(What you need to do): Every record must be copied exactly, from first line to last.

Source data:
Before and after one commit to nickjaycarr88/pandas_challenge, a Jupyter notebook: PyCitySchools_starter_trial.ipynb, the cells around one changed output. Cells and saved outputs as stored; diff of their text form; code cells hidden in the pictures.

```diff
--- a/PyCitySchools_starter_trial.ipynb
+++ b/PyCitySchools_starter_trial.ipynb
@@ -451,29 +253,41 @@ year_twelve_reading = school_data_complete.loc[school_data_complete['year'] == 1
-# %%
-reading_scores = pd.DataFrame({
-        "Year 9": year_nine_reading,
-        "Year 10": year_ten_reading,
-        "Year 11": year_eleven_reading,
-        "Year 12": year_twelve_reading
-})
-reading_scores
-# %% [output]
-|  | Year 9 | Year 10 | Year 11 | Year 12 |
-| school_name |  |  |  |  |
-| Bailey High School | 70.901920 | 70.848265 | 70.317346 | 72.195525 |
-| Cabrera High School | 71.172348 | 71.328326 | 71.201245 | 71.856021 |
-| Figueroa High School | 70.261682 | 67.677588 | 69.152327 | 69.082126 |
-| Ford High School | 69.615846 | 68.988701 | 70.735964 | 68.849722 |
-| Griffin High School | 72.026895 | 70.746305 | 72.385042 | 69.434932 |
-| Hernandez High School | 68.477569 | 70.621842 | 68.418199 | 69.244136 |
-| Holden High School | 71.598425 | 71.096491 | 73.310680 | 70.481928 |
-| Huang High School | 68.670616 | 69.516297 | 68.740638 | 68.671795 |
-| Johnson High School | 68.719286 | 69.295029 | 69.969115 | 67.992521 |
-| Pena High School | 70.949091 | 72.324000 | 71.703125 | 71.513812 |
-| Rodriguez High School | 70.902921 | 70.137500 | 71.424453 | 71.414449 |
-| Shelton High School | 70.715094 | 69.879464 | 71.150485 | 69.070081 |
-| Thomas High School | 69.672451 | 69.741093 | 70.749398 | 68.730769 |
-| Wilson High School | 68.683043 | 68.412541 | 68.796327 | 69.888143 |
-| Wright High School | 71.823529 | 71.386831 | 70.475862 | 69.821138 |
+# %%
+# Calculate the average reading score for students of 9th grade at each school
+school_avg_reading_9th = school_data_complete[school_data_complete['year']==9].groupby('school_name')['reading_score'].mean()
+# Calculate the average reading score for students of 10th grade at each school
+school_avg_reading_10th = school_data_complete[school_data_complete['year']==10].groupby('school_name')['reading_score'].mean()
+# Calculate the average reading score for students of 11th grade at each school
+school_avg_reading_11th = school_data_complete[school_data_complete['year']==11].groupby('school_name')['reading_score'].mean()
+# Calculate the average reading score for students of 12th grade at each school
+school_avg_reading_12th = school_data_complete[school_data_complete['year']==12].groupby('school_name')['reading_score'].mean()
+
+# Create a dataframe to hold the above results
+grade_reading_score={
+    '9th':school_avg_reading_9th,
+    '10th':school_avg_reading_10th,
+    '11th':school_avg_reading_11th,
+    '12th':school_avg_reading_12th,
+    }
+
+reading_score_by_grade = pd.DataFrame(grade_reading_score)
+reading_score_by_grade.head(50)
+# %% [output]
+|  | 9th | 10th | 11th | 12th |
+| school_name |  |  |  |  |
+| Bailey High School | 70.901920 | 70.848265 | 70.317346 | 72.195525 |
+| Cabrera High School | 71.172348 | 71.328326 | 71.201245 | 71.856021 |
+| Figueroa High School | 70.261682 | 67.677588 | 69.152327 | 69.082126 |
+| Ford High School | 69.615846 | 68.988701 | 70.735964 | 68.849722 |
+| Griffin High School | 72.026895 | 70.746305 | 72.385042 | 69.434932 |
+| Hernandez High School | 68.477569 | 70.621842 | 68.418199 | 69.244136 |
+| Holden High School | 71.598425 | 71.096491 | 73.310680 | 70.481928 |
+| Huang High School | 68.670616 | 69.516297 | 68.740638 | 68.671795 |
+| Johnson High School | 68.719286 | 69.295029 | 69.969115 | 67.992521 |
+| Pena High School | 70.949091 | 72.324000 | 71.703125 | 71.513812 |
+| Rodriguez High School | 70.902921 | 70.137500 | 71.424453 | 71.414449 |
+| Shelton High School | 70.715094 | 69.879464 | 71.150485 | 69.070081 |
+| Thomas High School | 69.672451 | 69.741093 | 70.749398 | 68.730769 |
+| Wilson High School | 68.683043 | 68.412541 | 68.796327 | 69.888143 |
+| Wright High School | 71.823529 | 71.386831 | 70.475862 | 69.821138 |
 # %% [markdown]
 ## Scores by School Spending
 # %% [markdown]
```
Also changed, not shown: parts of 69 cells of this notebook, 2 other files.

(Output of the exercise):
Before and after one commit to nickjaycarr88/pandas_challenge, a Jupyter notebook: PyCitySchools_starter_trial.ipynb, the cells around one changed output. Cells and saved outputs as stored; diff of their text form; code cells hidden in the pictures.

```diff
--- a/PyCitySchools_starter_trial.ipynb
+++ b/PyCitySchools_starter_trial.ipynb
@@ -451,29 +253,41 @@ year_twelve_reading = school_data_complete.loc[school_data_complete['year'] == 1
-# %%
-reading_scores = pd.DataFrame({
-        "Year 9": year_nine_reading,
-        "Year 10": year_ten_reading,
-        "Year 11": year_eleven_reading,
-        "Year 12": year_twelve_reading
-})
-reading_scores
-# %% [output]
-|  | Year 9 | Year 10 | Year 11 | Year 12 |
-| school_name |  |  |  |  |
-| Bailey High School | 70.901920 | 70.848265 | 70.317346 | 72.195525 |
-| Cabrera High School | 71.172348 | 71.328326 | 71.201245 | 71.856021 |
-| Figueroa High School | 70.261682 | 67.677588 | 69.152327 | 69.082126 |
-| Ford High School | 69.615846 | 68.988701 | 70.735964 | 68.849722 |
-| Griffin High School | 72.026895 | 70.746305 | 72.385042 | 69.434932 |
-| Hernandez High School | 68.477569 | 70.621842 | 68.418199 | 69.244136 |
-| Holden High School | 71.598425 | 71.096491 | 73.310680 | 70.481928 |
-| Huang High School | 68.670616 | 69.516297 | 68.740638 | 68.671795 |
-| Johnson High School | 68.719286 | 69.295029 | 69.969115 | 67.992521 |
-| Pena High School | 70.949091 | 72.324000 | 71.703125 | 71.513812 |
-| Rodriguez High School | 70.902921 | 70.137500 | 71.424453 | 71.414449 |
-| Shelton High School | 70.715094 | 69.879464 | 71.150485 | 69.070081 |
-| Thomas High School | 69.672451 | 69.741093 | 70.749398 | 68.730769 |
-| Wilson High School | 68.683043 | 68.412541 | 68.796327 | 69.888143 |
-| Wright High School | 71.823529 | 71.386831 | 70.475862 | 69.821138 |
+# %%
+# Calculate the average reading score for students of 9th grade at each school
+school_avg_reading_9th = school_data_complete[school_data_complete['year']==9].groupby('school_name')['reading_score'].mean()
+# Calculate the average reading score for students of 10th grade at each school
+school_avg_reading_10th = school_data_complete[school_data_complete['year']==10].groupby('school_name')['reading_score'].mean()
+# Calculate the average reading score for students of 11th grade at each school
+school_avg_reading_11th = school_data_complete[school_data_complete['year']==11].groupby('school_name')['reading_score'].mean()
+# Calculate the average reading score for students of 12th grade at each school
+school_avg_reading_12th = school_data_complete[school_data_complete['year']==12].groupby('school_name')['reading_score'].mean()
+
+# Create a dataframe to hold the above results
+grade_reading_score={
+    '9th':school_avg_reading_9th,
+    '10th':school_avg_reading_10th,
+    '11th':school_avg_reading_11th,
+    '12th':school_avg_reading_12th,
+    }
+
+reading_score_by_grade = pd.DataFrame(grade_reading_score)
+reading_score_by_grade.head(50)
+# %% [output]
+|  | 9th | 10th | 11th | 12th |
+| school_name |  |  |  |  |
+| Bailey High School | 70.901920 | 70.848265 | 70.317346 | 72.195525 |
+| Cabrera High School | 71.172348 | 71.328326 | 71.201245 | 71.856021 |
+| Figueroa High School | 70.261682 | 67.677588 | 69.152327 | 69.082126 |
+| Ford High School | 69.615846 | 68.988701 | 70.735964 | 68.849722 |
+| Griffin High School | 72.026895 | 70.746305 | 72.385042 | 69.434932 |
+| Hernandez High School | 68.477569 | 70.621842 | 68.418199 | 69.244136 |
+| Holden High School | 71.598425 | 71.096491 | 73.310680 | 70.481928 |
+| Huang High School | 68.670616 | 69.516297 | 68.740638 | 68.671795 |
+| Johnson High School | 68.719286 | 69.295029 | 69.969115 | 67.992521 |
+| Pena High School | 70.949091 | 72.324000 | 71.703125 | 71.513812 |
+| Rodriguez High School | 70.902921 | 70.137500 | 71.424453 | 71.414449 |
+| Shelton High School | 70.715094 | 69.879464 | 71.150485 | 69.070081 |
+| Thomas High School | 69.672451 | 69.741093 | 70.749398 | 68.730769 |
+| Wilson High School | 68.683043 | 68.412541 | 68.796327 | 69.888143 |
+| Wright High School | 71.823529 | 71.386831 | 70.475862 | 69.821138 |
 # %% [markdown]
 ## Scores by School Spending
 # %% [markdown]
```
Also changed, not shown: parts of 69 cells of this notebook, 2 other files.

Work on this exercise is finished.